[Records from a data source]
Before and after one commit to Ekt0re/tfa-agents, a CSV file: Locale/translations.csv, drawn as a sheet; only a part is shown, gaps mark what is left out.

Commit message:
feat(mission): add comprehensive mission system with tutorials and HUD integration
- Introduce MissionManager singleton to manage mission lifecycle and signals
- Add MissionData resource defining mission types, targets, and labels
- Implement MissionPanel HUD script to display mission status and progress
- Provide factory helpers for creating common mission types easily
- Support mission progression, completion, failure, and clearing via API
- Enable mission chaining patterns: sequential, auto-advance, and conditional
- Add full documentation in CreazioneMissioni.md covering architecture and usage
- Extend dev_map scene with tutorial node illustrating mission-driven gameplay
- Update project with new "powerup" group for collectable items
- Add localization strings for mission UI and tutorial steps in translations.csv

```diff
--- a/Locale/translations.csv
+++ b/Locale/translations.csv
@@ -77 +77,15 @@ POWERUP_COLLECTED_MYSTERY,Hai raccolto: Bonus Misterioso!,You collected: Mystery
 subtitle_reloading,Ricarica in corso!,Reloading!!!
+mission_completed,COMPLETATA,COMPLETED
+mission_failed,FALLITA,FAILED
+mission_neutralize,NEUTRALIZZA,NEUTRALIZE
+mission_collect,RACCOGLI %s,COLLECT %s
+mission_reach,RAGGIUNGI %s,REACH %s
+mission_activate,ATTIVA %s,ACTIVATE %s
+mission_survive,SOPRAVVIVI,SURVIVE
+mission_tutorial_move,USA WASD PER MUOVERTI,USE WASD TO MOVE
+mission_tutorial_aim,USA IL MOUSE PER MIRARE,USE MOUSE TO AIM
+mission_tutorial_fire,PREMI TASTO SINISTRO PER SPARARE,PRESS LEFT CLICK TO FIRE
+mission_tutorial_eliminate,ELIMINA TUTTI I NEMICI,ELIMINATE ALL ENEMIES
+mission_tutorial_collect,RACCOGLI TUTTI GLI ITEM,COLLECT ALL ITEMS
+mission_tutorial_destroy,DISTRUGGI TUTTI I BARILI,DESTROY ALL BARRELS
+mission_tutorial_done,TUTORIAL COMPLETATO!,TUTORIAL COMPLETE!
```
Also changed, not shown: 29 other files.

◆ Instructions to follow ◆
Your answer must be the records above, repeated exactly.

◆ Result of the task ◆
Before and after one commit to Ekt0re/tfa-agents, a CSV file: Locale/translations.csv, drawn as a sheet; only a part is shown, gaps mark what is left out.

Commit message:
feat(mission): add comprehensive mission system with tutorials and HUD integration
- Introduce MissionManager singleton to manage mission lifecycle and signals
- Add MissionData resource defining mission types, targets, and labels
- Implement MissionPanel HUD script to display mission status and progress
- Provide factory helpers for creating common mission types easily
- Support mission progression, completion, failure, and clearing via API
- Enable mission chaining patterns: sequential, auto-advance, and conditional
- Add full documentation in CreazioneMissioni.md covering architecture and usage
- Extend dev_map scene with tutorial node illustrating mission-driven gameplay
- Update project with new "powerup" group for collectable items
- Add localization strings for mission UI and tutorial steps in translations.csv

```diff
--- a/Locale/translations.csv
+++ b/Locale/translations.csv
@@ -77 +77,15 @@ POWERUP_COLLECTED_MYSTERY,Hai raccolto: Bonus Misterioso!,You collected: Mystery
 subtitle_reloading,Ricarica in corso!,Reloading!!!
+mission_completed,COMPLETATA,COMPLETED
+mission_failed,FALLITA,FAILED
+mission_neutralize,NEUTRALIZZA,NEUTRALIZE
+mission_collect,RACCOGLI %s,COLLECT %s
+mission_reach,RAGGIUNGI %s,REACH %s
+mission_activate,ATTIVA %s,ACTIVATE %s
+mission_survive,SOPRAVVIVI,SURVIVE
+mission_tutorial_move,USA WASD PER MUOVERTI,USE WASD TO MOVE
+mission_tutorial_aim,USA IL MOUSE PER MIRARE,USE MOUSE TO AIM
+mission_tutorial_fire,PREMI TASTO SINISTRO PER SPARARE,PRESS LEFT CLICK TO FIRE
+mission_tutorial_eliminate,ELIMINA TUTTI I NEMICI,ELIMINATE ALL ENEMIES
+mission_tutorial_collect,RACCOGLI TUTTI GLI ITEM,COLLECT ALL ITEMS
+mission_tutorial_destroy,DISTRUGGI TUTTI I BARILI,DESTROY ALL BARRELS
+mission_tutorial_done,TUTORIAL COMPLETATO!,TUTORIAL COMPLETE!
```
Also changed, not shown: 29 other files.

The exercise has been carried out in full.